§ **Content revision data**:
-*-*-
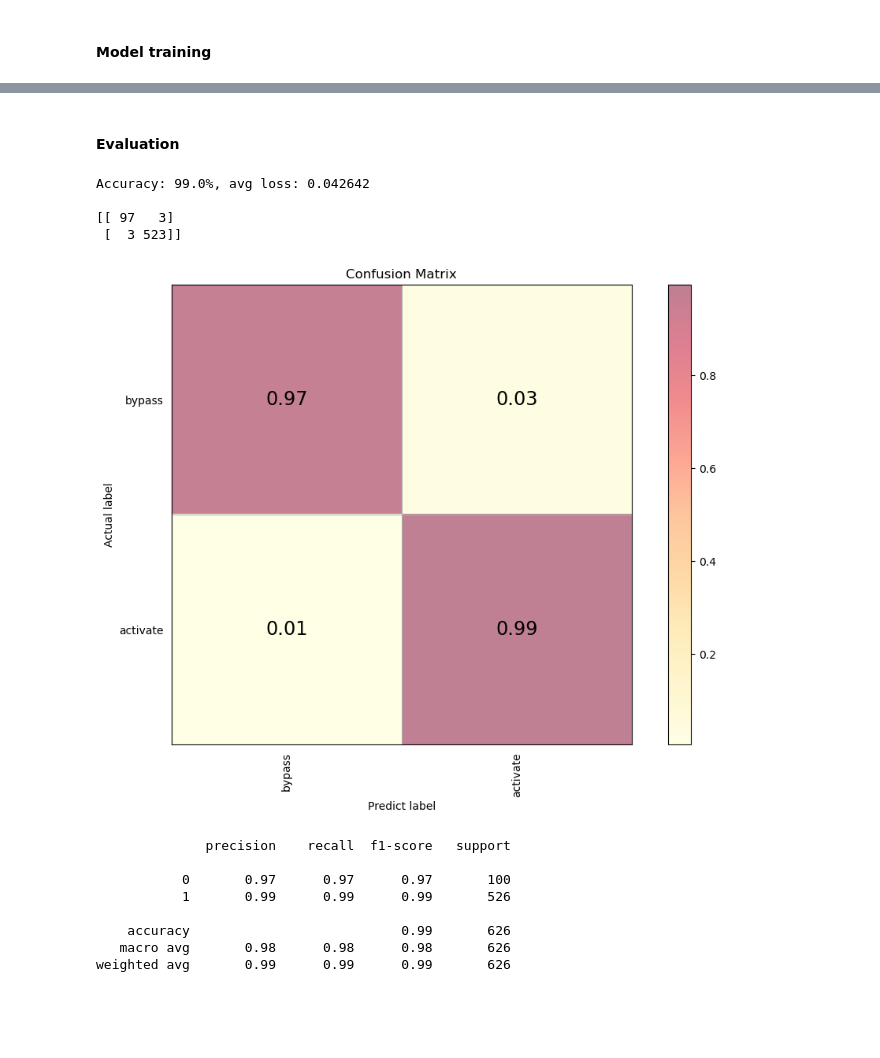
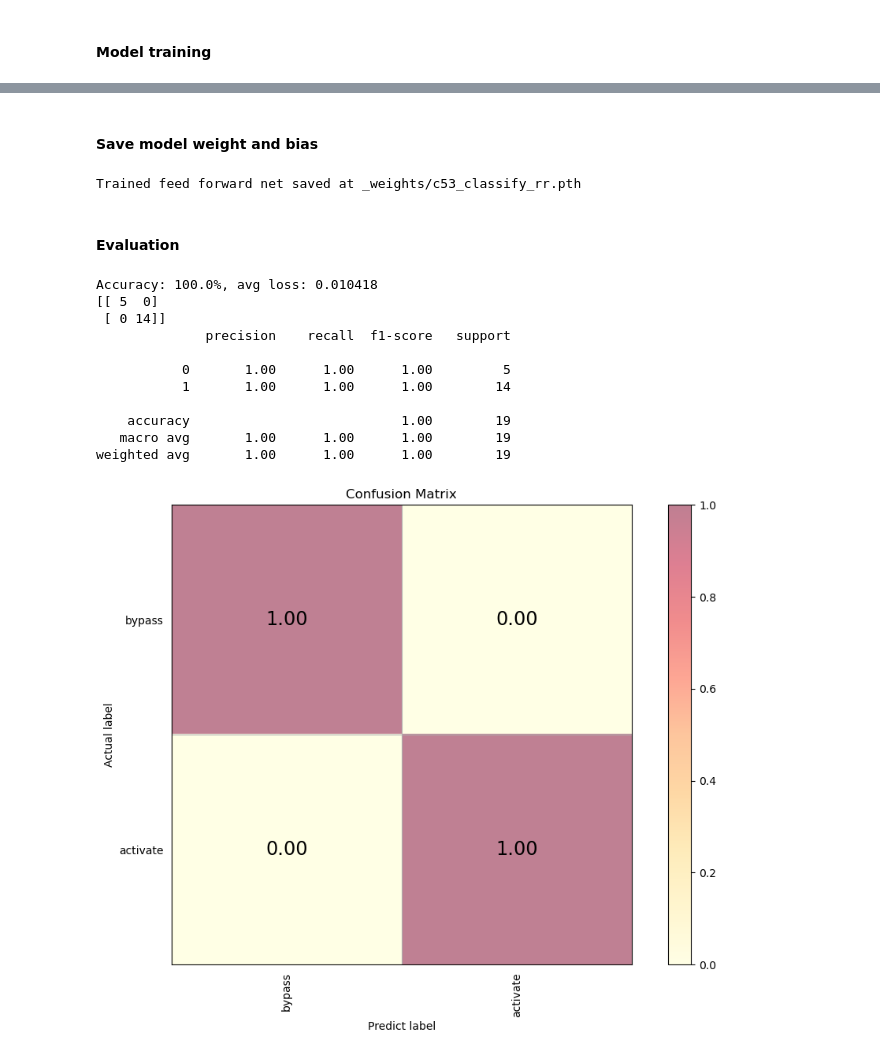
Before and after one commit to DCisHurt/Guitar-MIR, a Jupyter notebook: ex1_distortion_classification.ipynb, the cells around one changed output, grey strips where cells are left out. Drawn from its saved outputs; the diff is of its cells as text; code cells hidden in the pictures; blank space fills up the shorter version.

```diff
--- a/ex1_distortion_classification.ipynb
+++ b/ex1_distortion_classification.ipynb
@@ -69,7 +83,7 @@ Shape of signal: torch.Size([1, 64, 64])
 # %%
 from src.classifier import train
 
-BATCH_SIZE = 128
+BATCH_SIZE = round(len(fxData) / 200)
 
 split_ratio = [0.8, 0.1, 0.1]
 train_set, test_set, val_set = torch.utils.data.random_split(fxData, lengths=split_ratio)
@@ -81,18 +95,15 @@ val_dataloader = train.create_data_loader(val_set, BATCH_SIZE)
 #### Model training
 # %%
 from src.classifier import model
+from torch import nn
 
-LEARNING_RATE = 0.0005
+LEARNING_RATE = 0.0002
 EPOCHS = 10
-
-WEIGHTS_DIR = "_weights/"
-WEIGHTS_FILE = os.path.join(WEIGHTS_DIR, "c53_classify_rv.pth")
-
-if not os.path.exists('%s' % WEIGHTS_DIR):
-    os.makedirs('%s' % WEIGHTS_DIR)
 
 # construct model and assign it to device
 cnn = model.SingleClassifier().to(device)
+
+log_writer.add_graph(cnn, signal.unsqueeze_(0))
 
 # initialise loss funtion + optimiser
 loss_fn = nn.BCEWithLogitsLoss()
@@ -105,11 +116,8 @@ train.train(cnn,
             loss_fn,
             optimiser,
             device,
+            log_writer,
             EPOCHS,
             mode="single")
-
-# save model
-torch.save(cnn.state_dict(), WEIGHTS_FILE)
-print("Trained feed forward net saved at %s" %(WEIGHTS_FILE))
 # %% [output]
 Epoch 1
@@ -132,40 +140,55 @@ KeyboardInterrupt:
+# %% [markdown]
+#### Save model weight and bias
+# %%
+WEIGHTS_DIR = "_weights/"
+WEIGHTS_FILE = os.path.join(WEIGHTS_DIR, EXPERIMENT_NAME + ".pth")
+
+if not os.path.exists('%s' % WEIGHTS_DIR):
+    os.makedirs('%s' % WEIGHTS_DIR)
+
+# save model
+torch.save(cnn.state_dict(), WEIGHTS_FILE)
+print("Trained feed forward net saved at %s" %(WEIGHTS_FILE))
+# %% [output]
+Trained feed forward net saved at _weights/c53_classify_rr.pth
 # %% [markdown]
 #### Evaluation
 # %%
 from sklearn.metrics import confusion_matrix, classification_report
 from src.util import plot_confusion_matrix
 
 labels_ID = ['bypass', 'activate']
 
 cnn = model.SingleClassifier().to(device)
 
 state_dict = torch.load(WEIGHTS_FILE)
 cnn.load_state_dict(state_dict)
 
-log = train.test(cnn, val_dataloader, device, mode="single")
+_, _, log = train.test(cnn, val_dataloader, device, mode="single")
 
 expected = []
 predicted = []
 for index, data in enumerate(log):
     predicted.append(data[1])
     expected.append(data[2])
 
 mat_con = confusion_matrix(y_true=expected, y_pred=predicted)
 print(mat_con)
-plot_confusion_matrix(mat_con, title='Confusion Matrix', classes=labels_ID)
+print(classification_report(expected, predicted))
 
-print(classification_report(expected, predicted))
+log_writer.add_figure("Confusion Matrix", plot_confusion_matrix(mat_con, title='Confusion Matrix', classes=labels_ID))
+
+log_writer.close()
 # %% [output]
-Accuracy: 99.0%, avg loss: 0.042642
+Accuracy: 100.0%, avg loss: 0.010418
+[[ 5  0]
+ [ 0 14]]
+              precision    recall  f1-score   support
 
-[[ 97   3]
- [  3 523]]
+           0       1.00      1.00      1.00         5
+           1       1.00      1.00      1.00        14
+
+    accuracy                           1.00        19
+   macro avg       1.00      1.00      1.00        19
+weighted avg       1.00      1.00      1.00        19
-[figure, old version]
+[figure, new version]
-              precision    recall  f1-score   support
-
-           0       0.97      0.97      0.97       100
-           1       0.99      0.99      0.99       526
-
-    accuracy                           0.99       626
-   macro avg       0.98      0.98      0.98       626
-weighted avg       0.99      0.99      0.99       626
```
Also changed, not shown: parts of 5 cells of this notebook, 7 other files.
-*-*-
§ **WHAT YOU SHOULD DO**:
Scan the entries above for the word "expected", then copy every line in which it occurs.

§ **ANSWER TO THE PROBLEM**:
 expected = []
     expected.append(data[2])
 mat_con = confusion_matrix(y_true=expected, y_pred=predicted)
+print(classification_report(expected, predicted))
-print(classification_report(expected, predicted))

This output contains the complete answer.